When a man goes bankrupt it happens in two ways: first gradually, then suddenly.
Those who look to financial markets for meaningful information about the future must accept the risk that the market may be wrong. The problem for those who place their faith in its predictive powers is that — like the bankrupt described by Ernest Hemingway — when investors discover they are wrong they too realise it in two ways; first gradually, then in a sudden panic.
One of the reasons markets, in moments of extreme stress, are prone to reset their expectations for the future violently, rather than in a smooth and orderly manner, is because the signals different asset prices send are self-reinforcing. When one type of market appears to offer a rosy prognosis this can be taken as a cause for optimism in an entirely different market.
When that market then also begins to rise it may, in turn, provide justification for the other market to be bid up further by investors, a process George Soros called “reflexivity”. If one of these signals turns out to be wrong then investors in both markets have to make swift and brutal adjustments.
Since the 2008 financial crisis one of the most closely watched forward-looking measures for market stress and riskiness has been the VIX index, which has been given by some the title of “Wall Street’s fear gauge”. The VIX is the name given to the Chicago Board Options Exchange’s volatility index, which takes as an input the implied volatility of options being priced on the S&P 500 to provide a market-based signal for the expected volatility of large US stocks over the coming 30 days.
The VIX tends to jump when the US stock market is falling and to subside when shares are rising. As such the VIX has assumed an increasingly important role as an indicator of how risky the world appears at any given moment, providing guidance for human investors when it spikes, as well as computer-driven algorithms which are said to use it as a statistical input for their trading models.
The risk for any human or computer using the VIX as a gauge of how risky or safe the market may be is that there are reasons to believe it has become an increasingly scrambled signal over the past five years.
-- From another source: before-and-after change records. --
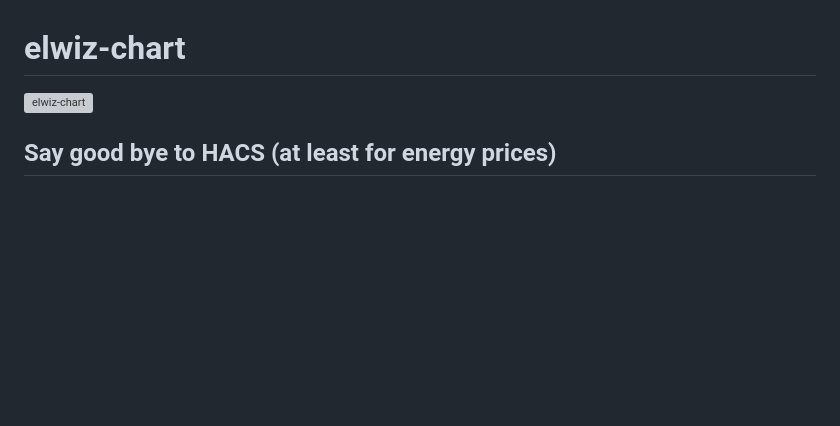
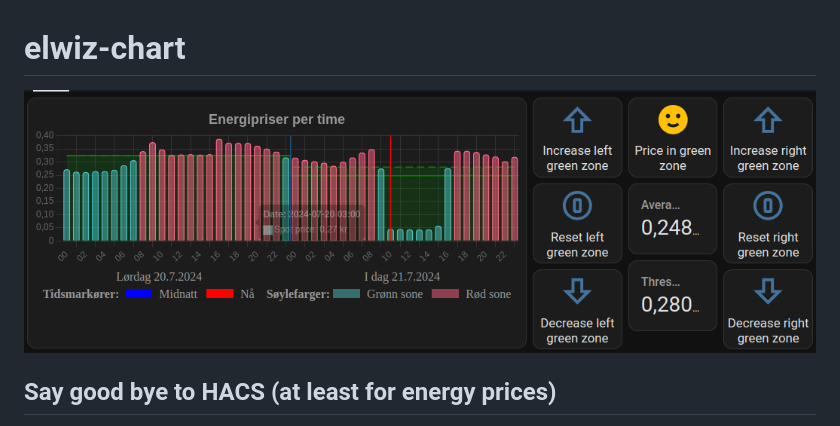
Before and after one commit to iotux/ElWiz, a Markdown page: doc/elwiz-chart.md, the part around the change. Rendered like a GitHub page; blank space fills up the shorter version; grey boxes are pictures that could not be loaded.

Commit message:
Added chart screenshot

```diff
--- a/doc/elwiz-chart.md
+++ b/doc/elwiz-chart.md
@@ -1,6 +1,6 @@
 # elwiz-chart
 
-![elwiz-chart](https://github.com/iotux/ElWiz/blob/master/doc/chartf_and_panel.png?raw=true)
+![elwiz-chart](https://github.com/iotux/ElWiz/blob/master/doc/chart_and_panel.png?raw=true)
 
 ## Say good bye to HACS (at least for energy prices)
 
```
Investors are using the movement of the VIX to guide them when, in fact, it may be being driven by dynamics that are completely unrelated to the outside world.
Russell Clark of Horseman Capital has observed how since the CBOE launched standalone tradable VIX futures contracts in 2004, the open interest of these contracts, which roughly equates with trading volumes, has seen a huge jump since 2010. Until 2009 there was no way non-professional investors could trade VIX futures, Mr Clark notes, meaning volumes were relatively low and the VIX tended to move in line with the net position of large institutional money managers.
That changed in 2009 with the launch of the first VIX-linked exchange traded fund (ETF) products, which for the first time made investing in the VIX accessible for retail investors seeking to hedge themselves by using the index. Coinciding with the launch of these products, open interest in VIX futures increased from less than 100,000 contracts in 2009 to more than 400,000 by 2014.
These not only allow retail investors to speculate on the VIX going up, indicating a rise in expected volatility in US stocks, but also on the VIX falling, with some of them being leveraged to provide their users with even greater bang for their buck. These VIX funds are also heavily traded by high frequency firms, with the value of shares in the three largest on some days in 2015 approaching nearly a tenth of the value of all shares traded on the New York Stock Exchange.
As a function of their design these products must constantly roll over their positions in VIX futures before they expire, yet the futures they trade in tend to only be liquid enough to buy in and out of easily for the first two months of their lives. When investors purchase shares in these exchange traded products, it causes them to become forced buyers or sellers of the VIX futures depending on whether the particular product is designed to be long or short the VIX.
As such, according to Mr Clark, when the three largest VIX exchange traded products are rebalancing they tend to push up the price of certain contracts and push down the value of others. “The structural tendency for the VIX ETFs to sell short-dated VIX futures and the huge volume being traded in these ETFs mean that when they are net long they tend to depress the actual VIX Index that it is meant to mimic,” he argues. In short, it is possible that the tail has begun to wag the dog.
This should cause concern for anyone currently using the VIX index as an independent variable to inform their decisions. Stock market investors who have been finding solace in apparently subdued volatility may one day be in for a violent awakening.